_TASK TO COMPLETE_
Reproduce each line of the entries that carries "text".

++++ WORKING DATA ++++

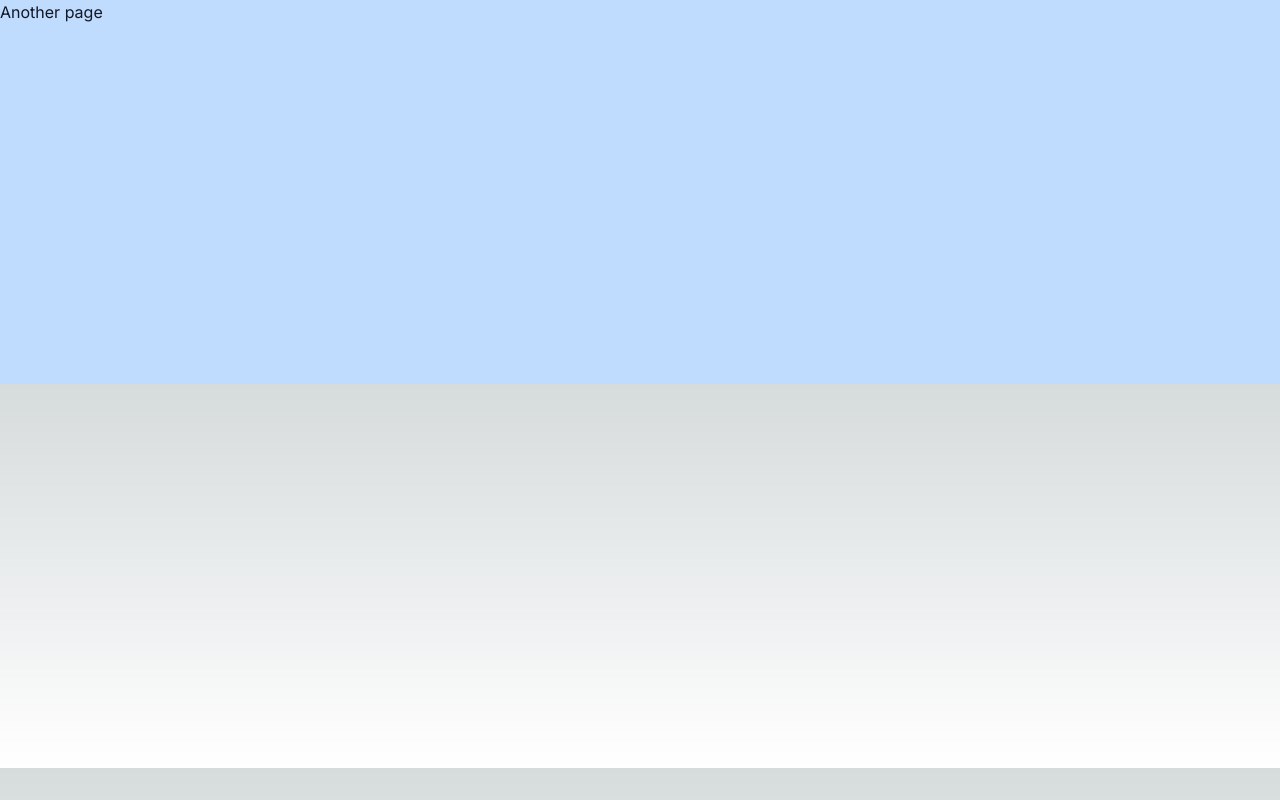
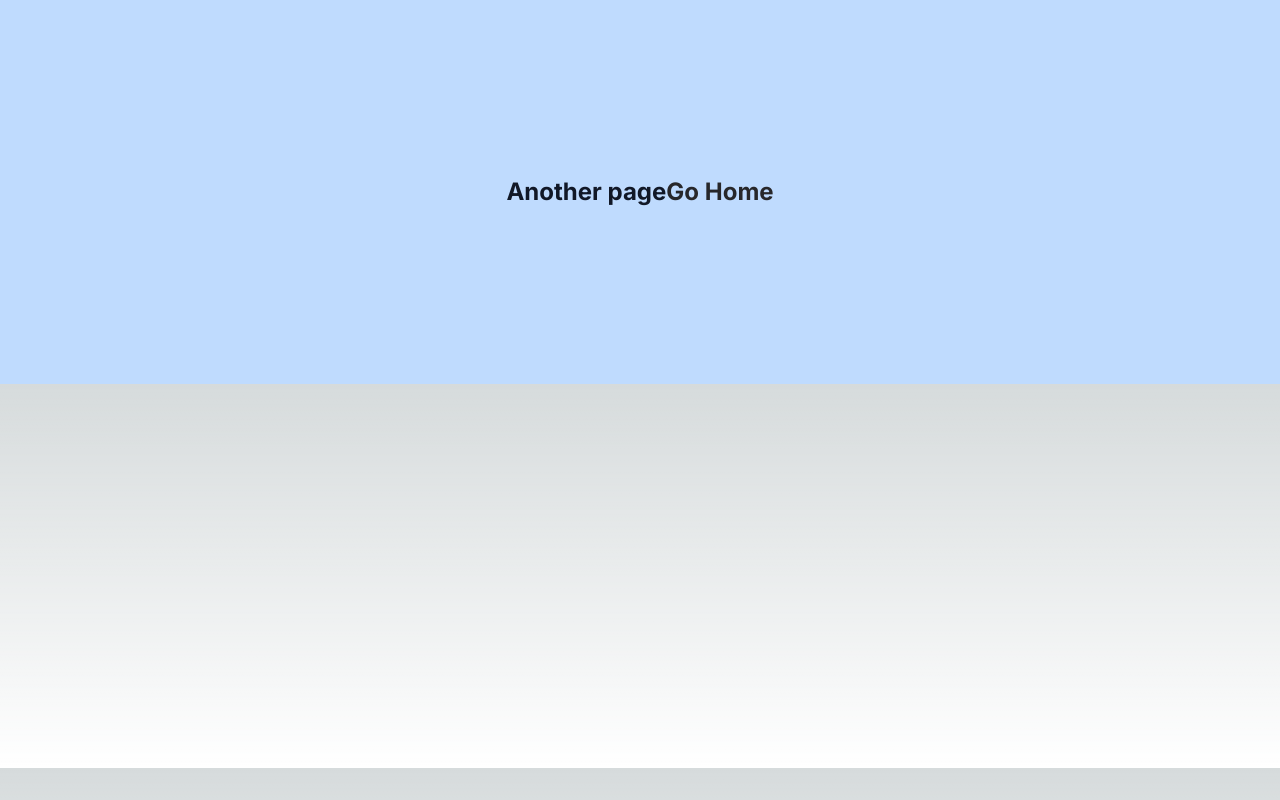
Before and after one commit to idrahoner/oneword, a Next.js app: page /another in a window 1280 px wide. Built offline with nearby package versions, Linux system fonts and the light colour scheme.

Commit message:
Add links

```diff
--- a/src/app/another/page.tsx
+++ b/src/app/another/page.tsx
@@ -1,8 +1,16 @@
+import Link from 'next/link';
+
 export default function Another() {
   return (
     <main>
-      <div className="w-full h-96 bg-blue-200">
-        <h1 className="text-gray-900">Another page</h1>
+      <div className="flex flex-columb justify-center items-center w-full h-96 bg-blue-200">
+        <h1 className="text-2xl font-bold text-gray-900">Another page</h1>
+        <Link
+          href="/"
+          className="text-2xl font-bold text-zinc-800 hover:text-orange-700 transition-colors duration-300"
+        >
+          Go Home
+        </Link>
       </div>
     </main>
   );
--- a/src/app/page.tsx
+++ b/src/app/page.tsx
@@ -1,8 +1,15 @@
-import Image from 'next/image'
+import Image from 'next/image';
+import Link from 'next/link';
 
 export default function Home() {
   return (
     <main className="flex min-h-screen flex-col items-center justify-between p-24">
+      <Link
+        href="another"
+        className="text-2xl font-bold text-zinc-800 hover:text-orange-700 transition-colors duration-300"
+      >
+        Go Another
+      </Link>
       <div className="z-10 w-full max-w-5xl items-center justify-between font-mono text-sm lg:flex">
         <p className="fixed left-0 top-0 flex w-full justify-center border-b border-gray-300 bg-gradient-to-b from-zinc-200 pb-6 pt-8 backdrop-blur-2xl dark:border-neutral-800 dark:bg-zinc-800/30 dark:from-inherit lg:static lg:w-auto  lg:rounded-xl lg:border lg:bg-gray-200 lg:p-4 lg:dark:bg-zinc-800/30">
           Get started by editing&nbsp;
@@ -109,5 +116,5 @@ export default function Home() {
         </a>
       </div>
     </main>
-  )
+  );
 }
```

++++

_EXERCISE SOLUTION_
-        <h1 className="text-gray-900">Another page</h1>
+        <h1 className="text-2xl font-bold text-gray-900">Another page</h1>
+          className="text-2xl font-bold text-zinc-800 hover:text-orange-700 transition-colors duration-300"
+        className="text-2xl font-bold text-zinc-800 hover:text-orange-700 transition-colors duration-300"
       <div className="z-10 w-full max-w-5xl items-center justify-between font-mono text-sm lg:flex">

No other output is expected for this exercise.